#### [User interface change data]
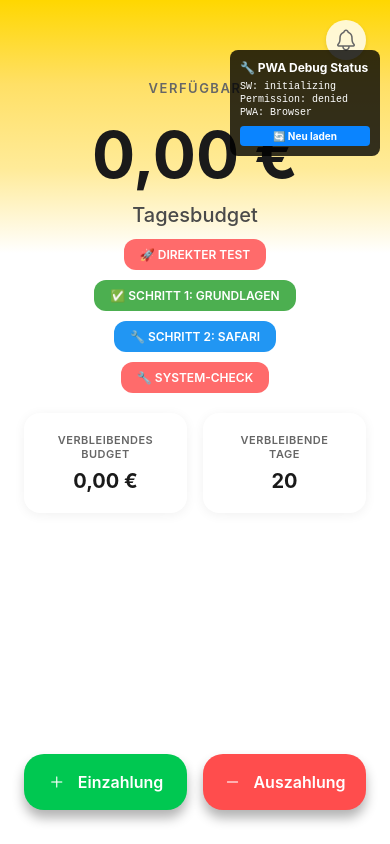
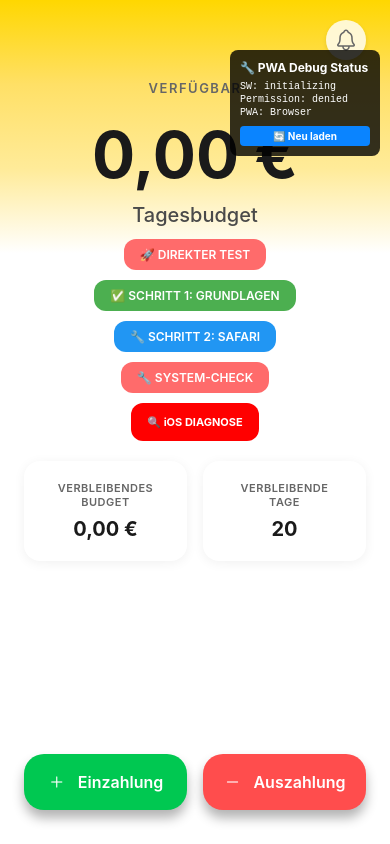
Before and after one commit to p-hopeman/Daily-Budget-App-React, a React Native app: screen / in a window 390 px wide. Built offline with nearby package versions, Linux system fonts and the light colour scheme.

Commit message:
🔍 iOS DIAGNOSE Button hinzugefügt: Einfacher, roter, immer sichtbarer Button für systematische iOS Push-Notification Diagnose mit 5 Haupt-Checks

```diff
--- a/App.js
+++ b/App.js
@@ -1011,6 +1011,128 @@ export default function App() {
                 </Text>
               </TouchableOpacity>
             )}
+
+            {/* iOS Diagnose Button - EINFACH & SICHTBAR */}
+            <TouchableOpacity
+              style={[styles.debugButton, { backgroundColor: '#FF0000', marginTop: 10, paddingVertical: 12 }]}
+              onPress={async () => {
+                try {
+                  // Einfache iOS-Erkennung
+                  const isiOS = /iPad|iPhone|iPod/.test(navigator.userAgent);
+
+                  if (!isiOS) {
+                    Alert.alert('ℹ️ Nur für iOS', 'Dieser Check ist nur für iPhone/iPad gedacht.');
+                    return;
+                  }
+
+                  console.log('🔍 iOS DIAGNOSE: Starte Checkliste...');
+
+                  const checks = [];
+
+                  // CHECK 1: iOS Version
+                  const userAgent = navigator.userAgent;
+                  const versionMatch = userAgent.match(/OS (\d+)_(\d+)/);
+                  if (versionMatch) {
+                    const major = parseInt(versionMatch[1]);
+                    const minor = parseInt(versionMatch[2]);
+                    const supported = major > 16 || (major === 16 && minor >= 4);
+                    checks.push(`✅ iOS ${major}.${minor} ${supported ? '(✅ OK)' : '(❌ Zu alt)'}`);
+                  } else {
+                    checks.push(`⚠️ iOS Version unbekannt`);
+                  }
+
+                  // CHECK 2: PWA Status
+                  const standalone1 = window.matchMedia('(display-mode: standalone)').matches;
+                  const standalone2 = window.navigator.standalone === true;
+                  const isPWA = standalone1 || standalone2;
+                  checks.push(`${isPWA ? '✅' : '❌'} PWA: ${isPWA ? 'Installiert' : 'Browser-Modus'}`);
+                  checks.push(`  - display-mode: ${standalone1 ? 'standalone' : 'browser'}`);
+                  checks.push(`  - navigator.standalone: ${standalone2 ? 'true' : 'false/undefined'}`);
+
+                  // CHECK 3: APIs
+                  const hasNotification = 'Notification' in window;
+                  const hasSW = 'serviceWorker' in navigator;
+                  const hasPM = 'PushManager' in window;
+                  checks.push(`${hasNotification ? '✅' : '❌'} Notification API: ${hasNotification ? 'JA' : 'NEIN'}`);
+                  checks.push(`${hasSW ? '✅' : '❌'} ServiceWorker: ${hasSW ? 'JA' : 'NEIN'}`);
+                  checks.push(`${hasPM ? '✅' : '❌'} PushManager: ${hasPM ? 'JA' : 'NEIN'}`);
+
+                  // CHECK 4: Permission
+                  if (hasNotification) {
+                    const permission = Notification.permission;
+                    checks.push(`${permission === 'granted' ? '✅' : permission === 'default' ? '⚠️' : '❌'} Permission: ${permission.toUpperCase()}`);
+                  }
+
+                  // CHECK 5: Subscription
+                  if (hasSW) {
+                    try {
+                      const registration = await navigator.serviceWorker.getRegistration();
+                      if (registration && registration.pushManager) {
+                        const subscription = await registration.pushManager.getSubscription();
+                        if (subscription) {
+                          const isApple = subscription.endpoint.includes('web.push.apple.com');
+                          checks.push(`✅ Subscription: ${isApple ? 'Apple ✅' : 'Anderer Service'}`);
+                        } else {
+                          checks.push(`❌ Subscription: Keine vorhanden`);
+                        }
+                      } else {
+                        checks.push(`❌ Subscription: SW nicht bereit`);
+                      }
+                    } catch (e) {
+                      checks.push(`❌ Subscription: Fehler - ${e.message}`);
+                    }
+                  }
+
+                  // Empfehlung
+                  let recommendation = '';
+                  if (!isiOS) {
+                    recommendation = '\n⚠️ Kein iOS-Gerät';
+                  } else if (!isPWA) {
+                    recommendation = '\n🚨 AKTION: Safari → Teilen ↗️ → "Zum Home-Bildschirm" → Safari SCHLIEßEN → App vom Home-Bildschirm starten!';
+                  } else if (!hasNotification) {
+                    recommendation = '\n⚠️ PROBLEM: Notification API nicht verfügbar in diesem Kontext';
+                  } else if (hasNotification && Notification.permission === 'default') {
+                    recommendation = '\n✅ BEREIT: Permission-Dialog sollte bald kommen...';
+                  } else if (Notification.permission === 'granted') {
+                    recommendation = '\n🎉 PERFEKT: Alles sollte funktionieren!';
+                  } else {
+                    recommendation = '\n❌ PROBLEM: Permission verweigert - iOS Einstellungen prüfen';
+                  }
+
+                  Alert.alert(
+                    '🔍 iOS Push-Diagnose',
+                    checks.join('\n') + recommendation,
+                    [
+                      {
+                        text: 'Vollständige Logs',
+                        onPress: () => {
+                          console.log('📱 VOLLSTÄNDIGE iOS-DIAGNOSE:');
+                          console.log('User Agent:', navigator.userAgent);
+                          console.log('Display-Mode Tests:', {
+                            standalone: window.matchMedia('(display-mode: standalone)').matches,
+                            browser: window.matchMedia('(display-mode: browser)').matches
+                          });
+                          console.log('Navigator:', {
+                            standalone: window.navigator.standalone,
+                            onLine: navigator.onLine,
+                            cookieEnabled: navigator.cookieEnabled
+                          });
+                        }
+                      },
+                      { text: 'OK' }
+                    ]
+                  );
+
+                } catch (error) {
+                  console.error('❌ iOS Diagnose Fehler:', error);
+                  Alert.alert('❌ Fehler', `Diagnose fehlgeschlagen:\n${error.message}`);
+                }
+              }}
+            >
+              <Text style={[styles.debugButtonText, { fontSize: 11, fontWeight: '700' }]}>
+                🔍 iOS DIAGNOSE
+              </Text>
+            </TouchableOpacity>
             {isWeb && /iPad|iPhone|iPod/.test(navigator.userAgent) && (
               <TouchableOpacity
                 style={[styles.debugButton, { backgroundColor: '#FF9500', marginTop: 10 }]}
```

#### [AIM OF THE EXERCISE]
The records above need to be restated word for word, with the pictures left out.

#### [EXERCISE RESULT]
Before and after one commit to p-hopeman/Daily-Budget-App-React, a React Native app: screen / in a window 390 px wide. Built offline with nearby package versions, Linux system fonts and the light colour scheme.

Commit message:
🔍 iOS DIAGNOSE Button hinzugefügt: Einfacher, roter, immer sichtbarer Button für systematische iOS Push-Notification Diagnose mit 5 Haupt-Checks

```diff
--- a/App.js
+++ b/App.js
@@ -1011,6 +1011,128 @@ export default function App() {
                 </Text>
               </TouchableOpacity>
             )}
+
+            {/* iOS Diagnose Button - EINFACH & SICHTBAR */}
+            <TouchableOpacity
+              style={[styles.debugButton, { backgroundColor: '#FF0000', marginTop: 10, paddingVertical: 12 }]}
+              onPress={async () => {
+                try {
+                  // Einfache iOS-Erkennung
+                  const isiOS = /iPad|iPhone|iPod/.test(navigator.userAgent);
+
+                  if (!isiOS) {
+                    Alert.alert('ℹ️ Nur für iOS', 'Dieser Check ist nur für iPhone/iPad gedacht.');
+                    return;
+                  }
+
+                  console.log('🔍 iOS DIAGNOSE: Starte Checkliste...');
+
+                  const checks = [];
+
+                  // CHECK 1: iOS Version
+                  const userAgent = navigator.userAgent;
+                  const versionMatch = userAgent.match(/OS (\d+)_(\d+)/);
+                  if (versionMatch) {
+                    const major = parseInt(versionMatch[1]);
+                    const minor = parseInt(versionMatch[2]);
+                    const supported = major > 16 || (major === 16 && minor >= 4);
+                    checks.push(`✅ iOS ${major}.${minor} ${supported ? '(✅ OK)' : '(❌ Zu alt)'}`);
+                  } else {
+                    checks.push(`⚠️ iOS Version unbekannt`);
+                  }
+
+                  // CHECK 2: PWA Status
+                  const standalone1 = window.matchMedia('(display-mode: standalone)').matches;
+                  const standalone2 = window.navigator.standalone === true;
+                  const isPWA = standalone1 || standalone2;
+                  checks.push(`${isPWA ? '✅' : '❌'} PWA: ${isPWA ? 'Installiert' : 'Browser-Modus'}`);
+                  checks.push(`  - display-mode: ${standalone1 ? 'standalone' : 'browser'}`);
+                  checks.push(`  - navigator.standalone: ${standalone2 ? 'true' : 'false/undefined'}`);
+
+                  // CHECK 3: APIs
+                  const hasNotification = 'Notification' in window;
+                  const hasSW = 'serviceWorker' in navigator;
+                  const hasPM = 'PushManager' in window;
+                  checks.push(`${hasNotification ? '✅' : '❌'} Notification API: ${hasNotification ? 'JA' : 'NEIN'}`);
+                  checks.push(`${hasSW ? '✅' : '❌'} ServiceWorker: ${hasSW ? 'JA' : 'NEIN'}`);
+                  checks.push(`${hasPM ? '✅' : '❌'} PushManager: ${hasPM ? 'JA' : 'NEIN'}`);
+
+                  // CHECK 4: Permission
+                  if (hasNotification) {
+                    const permission = Notification.permission;
+                    checks.push(`${permission === 'granted' ? '✅' : permission === 'default' ? '⚠️' : '❌'} Permission: ${permission.toUpperCase()}`);
+                  }
+
+                  // CHECK 5: Subscription
+                  if (hasSW) {
+                    try {
+                      const registration = await navigator.serviceWorker.getRegistration();
+                      if (registration && registration.pushManager) {
+                        const subscription = await registration.pushManager.getSubscription();
+                        if (subscription) {
+                          const isApple = subscription.endpoint.includes('web.push.apple.com');
+                          checks.push(`✅ Subscription: ${isApple ? 'Apple ✅' : 'Anderer Service'}`);
+                        } else {
+                          checks.push(`❌ Subscription: Keine vorhanden`);
+                        }
+                      } else {
+                        checks.push(`❌ Subscription: SW nicht bereit`);
+                      }
+                    } catch (e) {
+                      checks.push(`❌ Subscription: Fehler - ${e.message}`);
+                    }
+                  }
+
+                  // Empfehlung
+                  let recommendation = '';
+                  if (!isiOS) {
+                    recommendation = '\n⚠️ Kein iOS-Gerät';
+                  } else if (!isPWA) {
+                    recommendation = '\n🚨 AKTION: Safari → Teilen ↗️ → "Zum Home-Bildschirm" → Safari SCHLIEßEN → App vom Home-Bildschirm starten!';
+                  } else if (!hasNotification) {
+                    recommendation = '\n⚠️ PROBLEM: Notification API nicht verfügbar in diesem Kontext';
+                  } else if (hasNotification && Notification.permission === 'default') {
+                    recommendation = '\n✅ BEREIT: Permission-Dialog sollte bald kommen...';
+                  } else if (Notification.permission === 'granted') {
+                    recommendation = '\n🎉 PERFEKT: Alles sollte funktionieren!';
+                  } else {
+                    recommendation = '\n❌ PROBLEM: Permission verweigert - iOS Einstellungen prüfen';
+                  }
+
+                  Alert.alert(
+                    '🔍 iOS Push-Diagnose',
+                    checks.join('\n') + recommendation,
+                    [
+                      {
+                        text: 'Vollständige Logs',
+                        onPress: () => {
+                          console.log('📱 VOLLSTÄNDIGE iOS-DIAGNOSE:');
+                          console.log('User Agent:', navigator.userAgent);
+                          console.log('Display-Mode Tests:', {
+                            standalone: window.matchMedia('(display-mode: standalone)').matches,
+                            browser: window.matchMedia('(display-mode: browser)').matches
+                          });
+                          console.log('Navigator:', {
+                            standalone: window.navigator.standalone,
+                            onLine: navigator.onLine,
+                            cookieEnabled: navigator.cookieEnabled
+                          });
+                        }
+                      },
+                      { text: 'OK' }
+                    ]
+                  );
+
+                } catch (error) {
+                  console.error('❌ iOS Diagnose Fehler:', error);
+                  Alert.alert('❌ Fehler', `Diagnose fehlgeschlagen:\n${error.message}`);
+                }
+              }}
+            >
+              <Text style={[styles.debugButtonText, { fontSize: 11, fontWeight: '700' }]}>
+                🔍 iOS DIAGNOSE
+              </Text>
+            </TouchableOpacity>
             {isWeb && /iPad|iPhone|iPod/.test(navigator.userAgent) && (
               <TouchableOpacity
                 style={[styles.debugButton, { backgroundColor: '#FF9500', marginTop: 10 }]}
```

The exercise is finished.